Given records -
+ + + +

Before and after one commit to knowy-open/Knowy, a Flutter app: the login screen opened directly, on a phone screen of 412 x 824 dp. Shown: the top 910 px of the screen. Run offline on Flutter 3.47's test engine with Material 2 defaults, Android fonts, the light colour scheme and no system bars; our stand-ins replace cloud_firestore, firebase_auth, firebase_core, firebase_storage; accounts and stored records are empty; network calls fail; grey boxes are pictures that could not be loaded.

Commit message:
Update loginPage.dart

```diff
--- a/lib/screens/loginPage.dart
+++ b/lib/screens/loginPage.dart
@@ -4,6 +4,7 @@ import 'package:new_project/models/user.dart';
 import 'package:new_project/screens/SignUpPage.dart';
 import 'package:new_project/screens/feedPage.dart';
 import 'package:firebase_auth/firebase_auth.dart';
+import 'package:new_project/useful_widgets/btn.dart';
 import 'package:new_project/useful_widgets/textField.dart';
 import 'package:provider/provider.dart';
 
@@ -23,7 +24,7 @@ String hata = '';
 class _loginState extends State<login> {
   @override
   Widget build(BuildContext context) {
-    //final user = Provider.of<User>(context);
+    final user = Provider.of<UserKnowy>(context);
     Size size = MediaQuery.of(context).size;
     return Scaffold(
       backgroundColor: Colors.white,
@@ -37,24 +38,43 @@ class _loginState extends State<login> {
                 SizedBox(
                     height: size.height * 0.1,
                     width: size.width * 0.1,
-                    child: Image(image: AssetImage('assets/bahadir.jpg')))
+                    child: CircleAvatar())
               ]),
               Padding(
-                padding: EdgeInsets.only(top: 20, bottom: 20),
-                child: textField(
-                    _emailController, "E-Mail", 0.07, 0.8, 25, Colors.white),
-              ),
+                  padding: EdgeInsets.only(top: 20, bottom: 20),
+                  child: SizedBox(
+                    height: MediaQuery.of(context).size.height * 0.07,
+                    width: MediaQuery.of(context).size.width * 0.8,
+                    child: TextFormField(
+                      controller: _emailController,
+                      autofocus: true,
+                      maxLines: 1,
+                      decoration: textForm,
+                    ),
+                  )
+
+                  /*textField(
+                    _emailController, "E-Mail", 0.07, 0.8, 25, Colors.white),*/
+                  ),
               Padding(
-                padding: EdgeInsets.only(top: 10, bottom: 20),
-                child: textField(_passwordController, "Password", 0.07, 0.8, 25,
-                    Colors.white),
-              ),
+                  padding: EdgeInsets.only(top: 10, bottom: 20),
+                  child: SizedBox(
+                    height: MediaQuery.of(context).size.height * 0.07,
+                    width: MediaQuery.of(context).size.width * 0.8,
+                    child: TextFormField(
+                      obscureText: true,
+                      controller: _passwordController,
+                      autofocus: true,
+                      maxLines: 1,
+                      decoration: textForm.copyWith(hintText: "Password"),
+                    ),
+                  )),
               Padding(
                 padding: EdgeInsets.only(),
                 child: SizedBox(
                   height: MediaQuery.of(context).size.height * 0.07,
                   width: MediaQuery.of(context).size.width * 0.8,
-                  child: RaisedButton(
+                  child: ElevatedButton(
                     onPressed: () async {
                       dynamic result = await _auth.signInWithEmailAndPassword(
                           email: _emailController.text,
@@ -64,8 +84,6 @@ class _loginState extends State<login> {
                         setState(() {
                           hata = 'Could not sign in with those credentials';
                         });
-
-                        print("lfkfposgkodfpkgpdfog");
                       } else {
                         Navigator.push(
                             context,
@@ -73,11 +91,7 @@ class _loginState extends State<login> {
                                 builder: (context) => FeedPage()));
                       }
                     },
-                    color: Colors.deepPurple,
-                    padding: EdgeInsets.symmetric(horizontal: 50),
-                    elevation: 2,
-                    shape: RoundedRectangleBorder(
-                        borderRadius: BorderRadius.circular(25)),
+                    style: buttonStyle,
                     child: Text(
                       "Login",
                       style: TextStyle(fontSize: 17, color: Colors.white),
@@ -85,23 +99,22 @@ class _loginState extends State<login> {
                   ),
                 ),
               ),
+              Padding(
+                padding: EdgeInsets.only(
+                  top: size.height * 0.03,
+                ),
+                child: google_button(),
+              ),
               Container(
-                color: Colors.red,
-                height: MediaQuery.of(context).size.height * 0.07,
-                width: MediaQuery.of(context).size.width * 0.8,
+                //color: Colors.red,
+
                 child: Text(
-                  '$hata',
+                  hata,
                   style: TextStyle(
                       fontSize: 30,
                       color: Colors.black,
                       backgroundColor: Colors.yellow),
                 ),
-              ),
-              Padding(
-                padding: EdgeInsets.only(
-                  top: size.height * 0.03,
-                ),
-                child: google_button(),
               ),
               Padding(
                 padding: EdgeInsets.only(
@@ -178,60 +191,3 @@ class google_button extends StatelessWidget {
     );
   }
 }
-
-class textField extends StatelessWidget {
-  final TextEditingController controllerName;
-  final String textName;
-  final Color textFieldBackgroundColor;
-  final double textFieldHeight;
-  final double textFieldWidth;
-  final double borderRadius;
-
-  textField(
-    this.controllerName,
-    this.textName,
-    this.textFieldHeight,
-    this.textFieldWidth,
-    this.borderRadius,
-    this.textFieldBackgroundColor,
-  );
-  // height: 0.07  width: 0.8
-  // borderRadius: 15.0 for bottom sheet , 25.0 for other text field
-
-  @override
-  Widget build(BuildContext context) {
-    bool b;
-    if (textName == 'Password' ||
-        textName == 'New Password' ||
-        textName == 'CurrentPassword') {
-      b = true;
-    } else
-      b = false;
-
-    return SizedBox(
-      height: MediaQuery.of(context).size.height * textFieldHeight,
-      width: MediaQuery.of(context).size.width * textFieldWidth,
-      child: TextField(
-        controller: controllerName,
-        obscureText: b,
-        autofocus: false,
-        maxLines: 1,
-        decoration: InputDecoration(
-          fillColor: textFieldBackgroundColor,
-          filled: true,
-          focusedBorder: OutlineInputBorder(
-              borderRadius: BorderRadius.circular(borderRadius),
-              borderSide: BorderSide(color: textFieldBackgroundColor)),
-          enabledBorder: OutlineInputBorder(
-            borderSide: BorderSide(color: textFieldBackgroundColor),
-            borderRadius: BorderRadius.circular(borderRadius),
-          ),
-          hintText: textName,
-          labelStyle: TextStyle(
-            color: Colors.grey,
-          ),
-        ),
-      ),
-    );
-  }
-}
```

+ + + +

Task to complete -
Every entry should be reproduced exactly, with no part omitted.

Response to this exercise -
Before and after one commit to knowy-open/Knowy, a Flutter app: the login screen opened directly, on a phone screen of 412 x 824 dp. Shown: the top 910 px of the screen. Run offline on Flutter 3.47's test engine with Material 2 defaults, Android fonts, the light colour scheme and no system bars; our stand-ins replace cloud_firestore, firebase_auth, firebase_core, firebase_storage; accounts and stored records are empty; network calls fail; grey boxes are pictures that could not be loaded.

Commit message:
Update loginPage.dart

```diff
--- a/lib/screens/loginPage.dart
+++ b/lib/screens/loginPage.dart
@@ -4,6 +4,7 @@ import 'package:new_project/models/user.dart';
 import 'package:new_project/screens/SignUpPage.dart';
 import 'package:new_project/screens/feedPage.dart';
 import 'package:firebase_auth/firebase_auth.dart';
+import 'package:new_project/useful_widgets/btn.dart';
 import 'package:new_project/useful_widgets/textField.dart';
 import 'package:provider/provider.dart';
 
@@ -23,7 +24,7 @@ String hata = '';
 class _loginState extends State<login> {
   @override
   Widget build(BuildContext context) {
-    //final user = Provider.of<User>(context);
+    final user = Provider.of<UserKnowy>(context);
     Size size = MediaQuery.of(context).size;
     return Scaffold(
       backgroundColor: Colors.white,
@@ -37,24 +38,43 @@ class _loginState extends State<login> {
                 SizedBox(
                     height: size.height * 0.1,
                     width: size.width * 0.1,
-                    child: Image(image: AssetImage('assets/bahadir.jpg')))
+                    child: CircleAvatar())
               ]),
               Padding(
-                padding: EdgeInsets.only(top: 20, bottom: 20),
-                child: textField(
-                    _emailController, "E-Mail", 0.07, 0.8, 25, Colors.white),
-              ),
+                  padding: EdgeInsets.only(top: 20, bottom: 20),
+                  child: SizedBox(
+                    height: MediaQuery.of(context).size.height * 0.07,
+                    width: MediaQuery.of(context).size.width * 0.8,
+                    child: TextFormField(
+                      controller: _emailController,
+                      autofocus: true,
+                      maxLines: 1,
+                      decoration: textForm,
+                    ),
+                  )
+
+                  /*textField(
+                    _emailController, "E-Mail", 0.07, 0.8, 25, Colors.white),*/
+                  ),
               Padding(
-                padding: EdgeInsets.only(top: 10, bottom: 20),
-                child: textField(_passwordController, "Password", 0.07, 0.8, 25,
-                    Colors.white),
-              ),
+                  padding: EdgeInsets.only(top: 10, bottom: 20),
+                  child: SizedBox(
+                    height: MediaQuery.of(context).size.height * 0.07,
+                    width: MediaQuery.of(context).size.width * 0.8,
+                    child: TextFormField(
+                      obscureText: true,
+                      controller: _passwordController,
+                      autofocus: true,
+                      maxLines: 1,
+                      decoration: textForm.copyWith(hintText: "Password"),
+                    ),
+                  )),
               Padding(
                 padding: EdgeInsets.only(),
                 child: SizedBox(
                   height: MediaQuery.of(context).size.height * 0.07,
                   width: MediaQuery.of(context).size.width * 0.8,
-                  child: RaisedButton(
+                  child: ElevatedButton(
                     onPressed: () async {
                       dynamic result = await _auth.signInWithEmailAndPassword(
                           email: _emailController.text,
@@ -64,8 +84,6 @@ class _loginState extends State<login> {
                         setState(() {
                           hata = 'Could not sign in with those credentials';
                         });
-
-                        print("lfkfposgkodfpkgpdfog");
                       } else {
                         Navigator.push(
                             context,
@@ -73,11 +91,7 @@ class _loginState extends State<login> {
                                 builder: (context) => FeedPage()));
                       }
                     },
-                    color: Colors.deepPurple,
-                    padding: EdgeInsets.symmetric(horizontal: 50),
-                    elevation: 2,
-                    shape: RoundedRectangleBorder(
-                        borderRadius: BorderRadius.circular(25)),
+                    style: buttonStyle,
                     child: Text(
                       "Login",
                       style: TextStyle(fontSize: 17, color: Colors.white),
@@ -85,23 +99,22 @@ class _loginState extends State<login> {
                   ),
                 ),
               ),
+              Padding(
+                padding: EdgeInsets.only(
+                  top: size.height * 0.03,
+                ),
+                child: google_button(),
+              ),
               Container(
-                color: Colors.red,
-                height: MediaQuery.of(context).size.height * 0.07,
-                width: MediaQuery.of(context).size.width * 0.8,
+                //color: Colors.red,
+
                 child: Text(
-                  '$hata',
+                  hata,
                   style: TextStyle(
                       fontSize: 30,
                       color: Colors.black,
                       backgroundColor: Colors.yellow),
                 ),
-              ),
-              Padding(
-                padding: EdgeInsets.only(
-                  top: size.height * 0.03,
-                ),
-                child: google_button(),
               ),
               Padding(
                 padding: EdgeInsets.only(
@@ -178,60 +191,3 @@ class google_button extends StatelessWidget {
     );
   }
 }
-
-class textField extends StatelessWidget {
-  final TextEditingController controllerName;
-  final String textName;
-  final Color textFieldBackgroundColor;
-  final double textFieldHeight;
-  final double textFieldWidth;
-  final double borderRadius;
-
-  textField(
-    this.controllerName,
-    this.textName,
-    this.textFieldHeight,
-    this.textFieldWidth,
-    this.borderRadius,
-    this.textFieldBackgroundColor,
-  );
-  // height: 0.07  width: 0.8
-  // borderRadius: 15.0 for bottom sheet , 25.0 for other text field
-
-  @override
-  Widget build(BuildContext context) {
-    bool b;
-    if (textName == 'Password' ||
-        textName == 'New Password' ||
-        textName == 'CurrentPassword') {
-      b = true;
-    } else
-      b = false;
-
-    return SizedBox(
-      height: MediaQuery.of(context).size.height * textFieldHeight,
-      width: MediaQuery.of(context).size.width * textFieldWidth,
-      child: TextField(
-        controller: controllerName,
-        obscureText: b,
-        autofocus: false,
-        maxLines: 1,
-        decoration: InputDecoration(
-          fillColor: textFieldBackgroundColor,
-          filled: true,
-          focusedBorder: OutlineInputBorder(
-              borderRadius: BorderRadius.circular(borderRadius),
-              borderSide: BorderSide(color: textFieldBackgroundColor)),
-          enabledBorder: OutlineInputBorder(
-            borderSide: BorderSide(color: textFieldBackgroundColor),
-            borderRadius: BorderRadius.circular(borderRadius),
-          ),
-          hintText: textName,
-          labelStyle: TextStyle(
-            color: Colors.grey,
-          ),
-        ),
-      ),
-    );
-  }
-}
```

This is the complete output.